(TLS file photo of fire on 7th Street) Two bills designed to help laid-off police and firefighters are awaiting a potential floor vote by the New Jersey state Assembly. One measure (A-207), would allow county sheriffs to hire — without having to go through any Civil Service list of eligible employees — law enforcement officers that have been laid off by other law enforcement agencies for economic reasons. The other bill (A-2031) would permit municipal fire departments to hire a laid off firefighter without utilizing a Civil Service list provided, in part, that the termination occurred within 60 months before appointment with the new fire department.

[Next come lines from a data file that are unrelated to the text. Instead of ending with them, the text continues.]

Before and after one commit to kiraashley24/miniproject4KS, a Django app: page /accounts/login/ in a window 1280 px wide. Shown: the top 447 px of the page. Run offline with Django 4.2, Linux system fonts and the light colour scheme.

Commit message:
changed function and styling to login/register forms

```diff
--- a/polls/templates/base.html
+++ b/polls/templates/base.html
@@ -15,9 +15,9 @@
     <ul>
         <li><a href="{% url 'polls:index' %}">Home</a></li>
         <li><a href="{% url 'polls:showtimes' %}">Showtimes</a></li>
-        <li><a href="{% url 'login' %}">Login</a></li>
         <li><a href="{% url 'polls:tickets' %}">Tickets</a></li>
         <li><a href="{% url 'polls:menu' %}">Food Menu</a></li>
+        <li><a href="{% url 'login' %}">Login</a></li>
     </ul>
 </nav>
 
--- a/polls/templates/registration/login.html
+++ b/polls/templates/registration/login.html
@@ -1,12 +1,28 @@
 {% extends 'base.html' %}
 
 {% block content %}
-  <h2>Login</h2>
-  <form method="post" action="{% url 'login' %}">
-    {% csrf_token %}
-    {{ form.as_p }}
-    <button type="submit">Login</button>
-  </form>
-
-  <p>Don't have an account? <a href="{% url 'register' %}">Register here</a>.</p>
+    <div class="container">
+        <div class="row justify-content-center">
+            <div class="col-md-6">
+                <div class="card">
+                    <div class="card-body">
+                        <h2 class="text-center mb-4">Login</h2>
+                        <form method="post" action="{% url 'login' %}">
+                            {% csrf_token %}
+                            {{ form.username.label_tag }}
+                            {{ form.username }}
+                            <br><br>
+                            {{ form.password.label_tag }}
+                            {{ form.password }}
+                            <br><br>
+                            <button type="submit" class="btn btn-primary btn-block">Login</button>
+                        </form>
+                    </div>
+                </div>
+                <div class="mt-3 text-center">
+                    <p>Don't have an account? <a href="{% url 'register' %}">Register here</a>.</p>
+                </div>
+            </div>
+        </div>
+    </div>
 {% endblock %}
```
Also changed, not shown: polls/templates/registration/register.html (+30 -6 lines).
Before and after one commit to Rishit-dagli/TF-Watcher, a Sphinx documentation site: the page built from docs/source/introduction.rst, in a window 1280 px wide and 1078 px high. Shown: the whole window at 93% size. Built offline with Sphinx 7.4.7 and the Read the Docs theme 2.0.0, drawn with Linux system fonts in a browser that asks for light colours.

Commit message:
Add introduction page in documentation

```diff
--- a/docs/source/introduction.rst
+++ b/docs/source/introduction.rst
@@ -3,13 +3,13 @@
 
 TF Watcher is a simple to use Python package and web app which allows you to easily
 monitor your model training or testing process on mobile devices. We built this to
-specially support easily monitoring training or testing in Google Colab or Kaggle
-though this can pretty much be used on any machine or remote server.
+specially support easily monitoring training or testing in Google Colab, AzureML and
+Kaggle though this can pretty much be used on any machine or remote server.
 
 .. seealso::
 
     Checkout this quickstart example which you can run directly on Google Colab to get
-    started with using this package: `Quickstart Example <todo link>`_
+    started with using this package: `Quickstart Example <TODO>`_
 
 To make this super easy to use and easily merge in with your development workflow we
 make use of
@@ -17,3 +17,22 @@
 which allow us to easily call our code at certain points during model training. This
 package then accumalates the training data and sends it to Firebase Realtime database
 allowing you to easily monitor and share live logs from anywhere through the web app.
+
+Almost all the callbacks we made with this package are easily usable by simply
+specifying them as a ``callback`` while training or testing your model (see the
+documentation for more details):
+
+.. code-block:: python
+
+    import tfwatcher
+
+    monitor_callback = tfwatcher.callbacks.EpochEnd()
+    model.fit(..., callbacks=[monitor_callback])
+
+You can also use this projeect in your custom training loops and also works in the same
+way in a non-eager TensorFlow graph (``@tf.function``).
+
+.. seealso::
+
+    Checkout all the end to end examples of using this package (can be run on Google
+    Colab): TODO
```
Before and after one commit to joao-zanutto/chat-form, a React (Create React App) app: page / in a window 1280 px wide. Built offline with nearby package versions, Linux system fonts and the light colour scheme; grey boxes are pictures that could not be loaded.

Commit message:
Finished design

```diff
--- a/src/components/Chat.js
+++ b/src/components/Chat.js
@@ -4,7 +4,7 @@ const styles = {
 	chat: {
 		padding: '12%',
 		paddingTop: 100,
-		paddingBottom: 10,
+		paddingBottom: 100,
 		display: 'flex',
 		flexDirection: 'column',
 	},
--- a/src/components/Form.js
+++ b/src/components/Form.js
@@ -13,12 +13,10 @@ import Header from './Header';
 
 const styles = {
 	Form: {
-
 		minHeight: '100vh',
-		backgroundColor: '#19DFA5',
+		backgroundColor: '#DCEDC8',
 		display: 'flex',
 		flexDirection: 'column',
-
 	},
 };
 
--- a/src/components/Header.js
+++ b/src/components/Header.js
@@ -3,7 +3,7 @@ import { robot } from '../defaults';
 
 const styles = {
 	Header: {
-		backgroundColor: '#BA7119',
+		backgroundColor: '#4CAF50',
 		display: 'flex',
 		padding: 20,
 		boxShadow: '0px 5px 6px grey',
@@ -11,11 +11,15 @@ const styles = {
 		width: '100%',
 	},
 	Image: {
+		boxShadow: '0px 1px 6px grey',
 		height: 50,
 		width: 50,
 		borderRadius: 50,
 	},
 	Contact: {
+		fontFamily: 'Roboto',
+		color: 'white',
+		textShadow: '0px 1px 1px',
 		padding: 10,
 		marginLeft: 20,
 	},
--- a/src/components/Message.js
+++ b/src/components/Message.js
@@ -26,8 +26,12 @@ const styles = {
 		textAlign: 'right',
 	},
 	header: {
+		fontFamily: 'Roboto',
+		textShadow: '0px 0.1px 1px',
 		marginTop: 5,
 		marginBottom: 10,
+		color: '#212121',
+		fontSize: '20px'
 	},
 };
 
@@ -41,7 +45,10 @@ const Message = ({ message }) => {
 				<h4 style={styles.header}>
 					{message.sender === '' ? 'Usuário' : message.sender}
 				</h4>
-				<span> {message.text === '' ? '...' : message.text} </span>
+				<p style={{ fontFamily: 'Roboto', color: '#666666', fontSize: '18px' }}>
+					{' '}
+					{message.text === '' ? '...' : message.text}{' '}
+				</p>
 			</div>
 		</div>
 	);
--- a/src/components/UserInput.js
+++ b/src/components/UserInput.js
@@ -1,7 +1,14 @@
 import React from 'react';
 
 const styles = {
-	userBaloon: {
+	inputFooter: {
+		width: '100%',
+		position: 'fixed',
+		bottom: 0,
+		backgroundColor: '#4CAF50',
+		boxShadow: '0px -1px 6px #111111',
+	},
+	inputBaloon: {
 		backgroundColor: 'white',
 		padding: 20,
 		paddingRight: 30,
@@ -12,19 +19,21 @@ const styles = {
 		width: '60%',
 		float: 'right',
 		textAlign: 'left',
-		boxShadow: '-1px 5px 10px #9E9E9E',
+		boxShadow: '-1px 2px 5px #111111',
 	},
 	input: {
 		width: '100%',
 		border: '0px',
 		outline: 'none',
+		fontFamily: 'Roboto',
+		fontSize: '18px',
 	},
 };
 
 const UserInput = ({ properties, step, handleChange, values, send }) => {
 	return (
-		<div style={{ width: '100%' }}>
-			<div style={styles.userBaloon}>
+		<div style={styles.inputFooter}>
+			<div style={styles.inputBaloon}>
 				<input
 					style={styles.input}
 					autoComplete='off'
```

Under current law, a firefighter who was laid off for reasons of the economy may be appointed to a new position with another municipality within 36 months of the termination without utilizing any Civil Service lists.
This bill extends that time period to 60 months to be consistent with the current reemployment policy for laid off police officers.
The bills are sponsored by Assembly members Ralph Caputo (D-Essex), Gordon Johnson (D-Bergen), Cleopatra Tucker (D-Essex) and Albert Coutinho (D-Essex).
“Giving sheriff’s offices the authority to hire qualified officers without having to go through bureaucratic hurdles is good for the scores of law enforcement officers who have been laid-off in this recession but still want to work policing our streets,” Caputo said. “This benefit has long been available to local and county police with positive benefits. It only makes sense to give counties the same power.”
“Law enforcement officers who have devoted themselves to protecting our safety deserve every option we can give them if they’ve been laid-off amid this economy,” Johnson said. “Since current law already allows municipal police to hire laid-off law enforcement officers without utilizing Civil Service lists, provided the officer left their job in good standing, this is a sensible change.”
“Expanding job options for our laid-off law enforcement officers is simply the right thing to do,” Tucker said. “The need to keep residents safe does not lessen during a recession. Keeping cops on the job is a boon to all our communities.”
“This is, quite simply, the right thing to do,” Coutinho said. “In this economy, anything we can do to provide jobs to those who protect our health and safety — like firefighters — is the right and moral approach.”
Both bills have been approved by the lower house’s Law and Public Safety Committee. NJN